- How to complete this task -
The listing below is to be written out word for word, minus its images.

- Stored data -
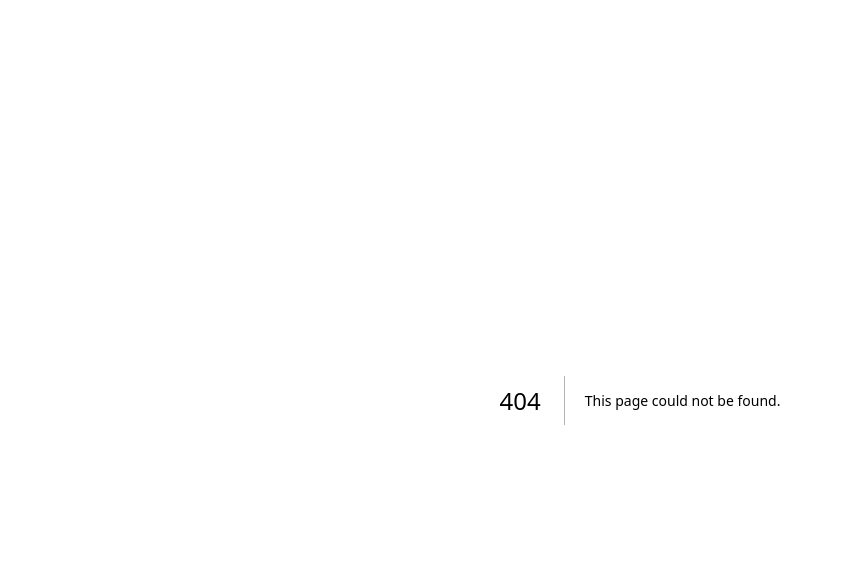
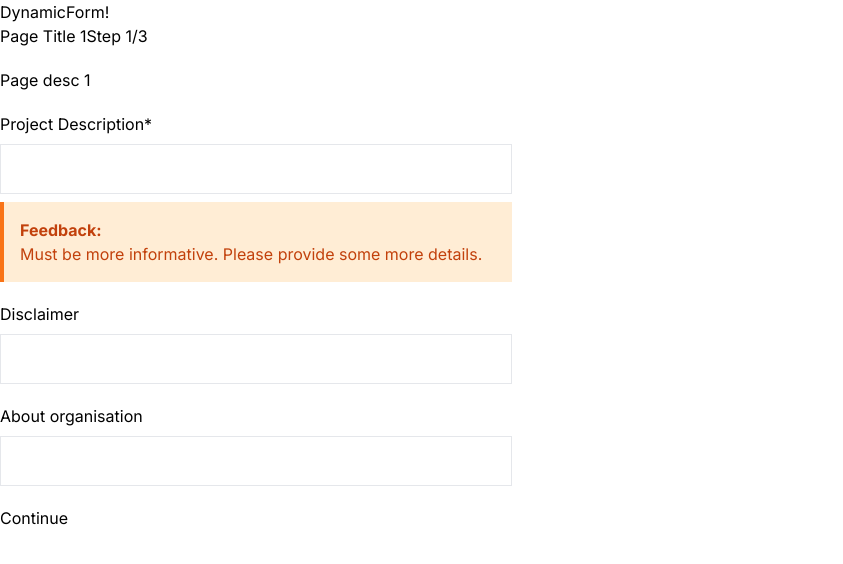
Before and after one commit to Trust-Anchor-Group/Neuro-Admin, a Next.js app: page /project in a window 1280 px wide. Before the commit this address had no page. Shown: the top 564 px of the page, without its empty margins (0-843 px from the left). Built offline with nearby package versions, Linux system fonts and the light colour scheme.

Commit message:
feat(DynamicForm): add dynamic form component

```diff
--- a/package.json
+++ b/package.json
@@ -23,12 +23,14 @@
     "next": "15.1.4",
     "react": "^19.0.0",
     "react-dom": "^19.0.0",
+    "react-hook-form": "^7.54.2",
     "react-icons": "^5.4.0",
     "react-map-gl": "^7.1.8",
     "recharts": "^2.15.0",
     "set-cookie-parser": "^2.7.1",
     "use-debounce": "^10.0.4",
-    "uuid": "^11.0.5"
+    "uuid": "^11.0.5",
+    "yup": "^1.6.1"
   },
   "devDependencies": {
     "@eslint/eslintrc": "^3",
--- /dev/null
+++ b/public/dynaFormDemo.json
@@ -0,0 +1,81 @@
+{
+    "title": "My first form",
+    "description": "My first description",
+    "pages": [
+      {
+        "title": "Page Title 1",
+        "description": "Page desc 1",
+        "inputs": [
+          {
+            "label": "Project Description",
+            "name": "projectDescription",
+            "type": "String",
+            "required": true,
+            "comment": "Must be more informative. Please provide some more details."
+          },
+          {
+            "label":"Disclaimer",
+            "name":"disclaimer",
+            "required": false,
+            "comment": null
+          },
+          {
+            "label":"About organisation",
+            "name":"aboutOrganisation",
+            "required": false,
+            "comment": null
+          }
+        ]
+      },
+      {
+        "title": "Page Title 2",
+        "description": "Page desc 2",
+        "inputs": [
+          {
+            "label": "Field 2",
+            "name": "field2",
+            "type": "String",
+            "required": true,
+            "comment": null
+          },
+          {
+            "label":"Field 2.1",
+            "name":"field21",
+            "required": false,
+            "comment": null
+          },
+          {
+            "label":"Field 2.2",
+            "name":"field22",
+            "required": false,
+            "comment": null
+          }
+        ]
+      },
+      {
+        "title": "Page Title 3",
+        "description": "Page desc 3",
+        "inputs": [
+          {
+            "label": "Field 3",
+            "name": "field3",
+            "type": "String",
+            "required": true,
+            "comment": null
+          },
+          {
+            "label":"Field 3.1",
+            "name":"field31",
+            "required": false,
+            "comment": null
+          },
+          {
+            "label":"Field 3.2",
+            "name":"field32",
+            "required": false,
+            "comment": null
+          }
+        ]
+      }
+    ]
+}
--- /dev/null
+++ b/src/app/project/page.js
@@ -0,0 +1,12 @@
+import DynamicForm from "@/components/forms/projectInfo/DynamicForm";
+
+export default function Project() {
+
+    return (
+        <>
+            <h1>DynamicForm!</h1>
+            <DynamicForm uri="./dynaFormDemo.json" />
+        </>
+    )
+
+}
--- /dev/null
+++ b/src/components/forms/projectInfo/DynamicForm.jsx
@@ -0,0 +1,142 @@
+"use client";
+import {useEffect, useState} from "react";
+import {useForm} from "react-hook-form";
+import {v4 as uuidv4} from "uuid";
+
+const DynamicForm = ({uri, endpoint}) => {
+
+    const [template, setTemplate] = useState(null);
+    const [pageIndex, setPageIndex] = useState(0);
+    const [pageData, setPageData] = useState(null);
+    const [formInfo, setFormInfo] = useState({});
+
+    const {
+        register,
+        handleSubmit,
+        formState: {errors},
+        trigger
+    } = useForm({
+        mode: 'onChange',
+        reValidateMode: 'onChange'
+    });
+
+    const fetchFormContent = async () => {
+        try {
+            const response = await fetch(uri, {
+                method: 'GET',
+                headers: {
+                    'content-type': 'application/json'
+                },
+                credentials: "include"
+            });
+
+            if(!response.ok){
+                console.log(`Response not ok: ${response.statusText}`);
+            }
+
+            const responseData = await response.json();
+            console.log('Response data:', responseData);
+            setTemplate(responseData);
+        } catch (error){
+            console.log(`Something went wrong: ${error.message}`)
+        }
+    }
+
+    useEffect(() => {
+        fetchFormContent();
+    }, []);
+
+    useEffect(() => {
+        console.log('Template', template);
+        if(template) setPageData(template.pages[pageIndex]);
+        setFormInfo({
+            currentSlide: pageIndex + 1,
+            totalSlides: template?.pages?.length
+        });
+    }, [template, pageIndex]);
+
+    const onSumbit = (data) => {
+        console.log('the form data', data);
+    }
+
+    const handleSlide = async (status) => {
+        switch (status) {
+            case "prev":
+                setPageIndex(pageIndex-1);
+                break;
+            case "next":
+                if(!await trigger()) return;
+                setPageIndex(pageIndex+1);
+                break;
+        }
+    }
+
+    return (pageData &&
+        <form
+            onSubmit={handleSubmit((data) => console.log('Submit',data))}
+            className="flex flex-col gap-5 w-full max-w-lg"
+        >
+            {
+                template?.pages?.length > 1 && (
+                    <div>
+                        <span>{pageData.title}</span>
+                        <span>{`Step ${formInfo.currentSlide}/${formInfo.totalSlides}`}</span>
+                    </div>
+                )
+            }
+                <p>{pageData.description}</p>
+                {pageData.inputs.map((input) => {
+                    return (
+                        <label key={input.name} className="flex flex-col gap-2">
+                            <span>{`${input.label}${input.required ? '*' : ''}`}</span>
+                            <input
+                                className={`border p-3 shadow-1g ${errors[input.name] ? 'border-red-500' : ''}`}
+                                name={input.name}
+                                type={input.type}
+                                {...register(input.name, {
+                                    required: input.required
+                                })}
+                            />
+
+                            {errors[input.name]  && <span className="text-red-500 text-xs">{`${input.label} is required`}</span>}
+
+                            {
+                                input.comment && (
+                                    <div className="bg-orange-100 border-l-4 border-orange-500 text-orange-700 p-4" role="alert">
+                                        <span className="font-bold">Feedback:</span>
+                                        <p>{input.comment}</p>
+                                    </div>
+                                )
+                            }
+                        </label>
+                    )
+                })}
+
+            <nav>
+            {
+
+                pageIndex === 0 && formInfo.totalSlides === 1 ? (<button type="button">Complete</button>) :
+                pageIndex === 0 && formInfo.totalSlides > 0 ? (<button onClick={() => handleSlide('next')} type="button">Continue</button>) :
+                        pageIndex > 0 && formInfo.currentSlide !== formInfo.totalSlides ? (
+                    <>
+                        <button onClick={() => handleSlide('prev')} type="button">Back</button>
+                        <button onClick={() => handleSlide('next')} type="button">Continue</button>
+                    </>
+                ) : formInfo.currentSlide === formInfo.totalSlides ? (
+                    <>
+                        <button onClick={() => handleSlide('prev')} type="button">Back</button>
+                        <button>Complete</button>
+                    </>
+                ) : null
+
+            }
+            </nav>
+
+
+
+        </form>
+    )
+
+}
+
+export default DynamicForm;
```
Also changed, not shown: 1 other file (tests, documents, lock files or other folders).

- Task solution -
Before and after one commit to Trust-Anchor-Group/Neuro-Admin, a Next.js app: page /project in a window 1280 px wide. Before the commit this address had no page. Shown: the top 564 px of the page, without its empty margins (0-843 px from the left). Built offline with nearby package versions, Linux system fonts and the light colour scheme.

Commit message:
feat(DynamicForm): add dynamic form component

```diff
--- a/package.json
+++ b/package.json
@@ -23,12 +23,14 @@
     "next": "15.1.4",
     "react": "^19.0.0",
     "react-dom": "^19.0.0",
+    "react-hook-form": "^7.54.2",
     "react-icons": "^5.4.0",
     "react-map-gl": "^7.1.8",
     "recharts": "^2.15.0",
     "set-cookie-parser": "^2.7.1",
     "use-debounce": "^10.0.4",
-    "uuid": "^11.0.5"
+    "uuid": "^11.0.5",
+    "yup": "^1.6.1"
   },
   "devDependencies": {
     "@eslint/eslintrc": "^3",
--- /dev/null
+++ b/public/dynaFormDemo.json
@@ -0,0 +1,81 @@
+{
+    "title": "My first form",
+    "description": "My first description",
+    "pages": [
+      {
+        "title": "Page Title 1",
+        "description": "Page desc 1",
+        "inputs": [
+          {
+            "label": "Project Description",
+            "name": "projectDescription",
+            "type": "String",
+            "required": true,
+            "comment": "Must be more informative. Please provide some more details."
+          },
+          {
+            "label":"Disclaimer",
+            "name":"disclaimer",
+            "required": false,
+            "comment": null
+          },
+          {
+            "label":"About organisation",
+            "name":"aboutOrganisation",
+            "required": false,
+            "comment": null
+          }
+        ]
+      },
+      {
+        "title": "Page Title 2",
+        "description": "Page desc 2",
+        "inputs": [
+          {
+            "label": "Field 2",
+            "name": "field2",
+            "type": "String",
+            "required": true,
+            "comment": null
+          },
+          {
+            "label":"Field 2.1",
+            "name":"field21",
+            "required": false,
+            "comment": null
+          },
+          {
+            "label":"Field 2.2",
+            "name":"field22",
+            "required": false,
+            "comment": null
+          }
+        ]
+      },
+      {
+        "title": "Page Title 3",
+        "description": "Page desc 3",
+        "inputs": [
+          {
+            "label": "Field 3",
+            "name": "field3",
+            "type": "String",
+            "required": true,
+            "comment": null
+          },
+          {
+            "label":"Field 3.1",
+            "name":"field31",
+            "required": false,
+            "comment": null
+          },
+          {
+            "label":"Field 3.2",
+            "name":"field32",
+            "required": false,
+            "comment": null
+          }
+        ]
+      }
+    ]
+}
--- /dev/null
+++ b/src/app/project/page.js
@@ -0,0 +1,12 @@
+import DynamicForm from "@/components/forms/projectInfo/DynamicForm";
+
+export default function Project() {
+
+    return (
+        <>
+            <h1>DynamicForm!</h1>
+            <DynamicForm uri="./dynaFormDemo.json" />
+        </>
+    )
+
+}
--- /dev/null
+++ b/src/components/forms/projectInfo/DynamicForm.jsx
@@ -0,0 +1,142 @@
+"use client";
+import {useEffect, useState} from "react";
+import {useForm} from "react-hook-form";
+import {v4 as uuidv4} from "uuid";
+
+const DynamicForm = ({uri, endpoint}) => {
+
+    const [template, setTemplate] = useState(null);
+    const [pageIndex, setPageIndex] = useState(0);
+    const [pageData, setPageData] = useState(null);
+    const [formInfo, setFormInfo] = useState({});
+
+    const {
+        register,
+        handleSubmit,
+        formState: {errors},
+        trigger
+    } = useForm({
+        mode: 'onChange',
+        reValidateMode: 'onChange'
+    });
+
+    const fetchFormContent = async () => {
+        try {
+            const response = await fetch(uri, {
+                method: 'GET',
+                headers: {
+                    'content-type': 'application/json'
+                },
+                credentials: "include"
+            });
+
+            if(!response.ok){
+                console.log(`Response not ok: ${response.statusText}`);
+            }
+
+            const responseData = await response.json();
+            console.log('Response data:', responseData);
+            setTemplate(responseData);
+        } catch (error){
+            console.log(`Something went wrong: ${error.message}`)
+        }
+    }
+
+    useEffect(() => {
+        fetchFormContent();
+    }, []);
+
+    useEffect(() => {
+        console.log('Template', template);
+        if(template) setPageData(template.pages[pageIndex]);
+        setFormInfo({
+            currentSlide: pageIndex + 1,
+            totalSlides: template?.pages?.length
+        });
+    }, [template, pageIndex]);
+
+    const onSumbit = (data) => {
+        console.log('the form data', data);
+    }
+
+    const handleSlide = async (status) => {
+        switch (status) {
+            case "prev":
+                setPageIndex(pageIndex-1);
+                break;
+            case "next":
+                if(!await trigger()) return;
+                setPageIndex(pageIndex+1);
+                break;
+        }
+    }
+
+    return (pageData &&
+        <form
+            onSubmit={handleSubmit((data) => console.log('Submit',data))}
+            className="flex flex-col gap-5 w-full max-w-lg"
+        >
+            {
+                template?.pages?.length > 1 && (
+                    <div>
+                        <span>{pageData.title}</span>
+                        <span>{`Step ${formInfo.currentSlide}/${formInfo.totalSlides}`}</span>
+                    </div>
+                )
+            }
+                <p>{pageData.description}</p>
+                {pageData.inputs.map((input) => {
+                    return (
+                        <label key={input.name} className="flex flex-col gap-2">
+                            <span>{`${input.label}${input.required ? '*' : ''}`}</span>
+                            <input
+                                className={`border p-3 shadow-1g ${errors[input.name] ? 'border-red-500' : ''}`}
+                                name={input.name}
+                                type={input.type}
+                                {...register(input.name, {
+                                    required: input.required
+                                })}
+                            />
+
+                            {errors[input.name]  && <span className="text-red-500 text-xs">{`${input.label} is required`}</span>}
+
+                            {
+                                input.comment && (
+                                    <div className="bg-orange-100 border-l-4 border-orange-500 text-orange-700 p-4" role="alert">
+                                        <span className="font-bold">Feedback:</span>
+                                        <p>{input.comment}</p>
+                                    </div>
+                                )
+                            }
+                        </label>
+                    )
+                })}
+
+            <nav>
+            {
+
+                pageIndex === 0 && formInfo.totalSlides === 1 ? (<button type="button">Complete</button>) :
+                pageIndex === 0 && formInfo.totalSlides > 0 ? (<button onClick={() => handleSlide('next')} type="button">Continue</button>) :
+                        pageIndex > 0 && formInfo.currentSlide !== formInfo.totalSlides ? (
+                    <>
+                        <button onClick={() => handleSlide('prev')} type="button">Back</button>
+                        <button onClick={() => handleSlide('next')} type="button">Continue</button>
+                    </>
+                ) : formInfo.currentSlide === formInfo.totalSlides ? (
+                    <>
+                        <button onClick={() => handleSlide('prev')} type="button">Back</button>
+                        <button>Complete</button>
+                    </>
+                ) : null
+
+            }
+            </nav>
+
+
+
+        </form>
+    )
+
+}
+
+export default DynamicForm;
```
Also changed, not shown: 1 other file (tests, documents, lock files or other folders).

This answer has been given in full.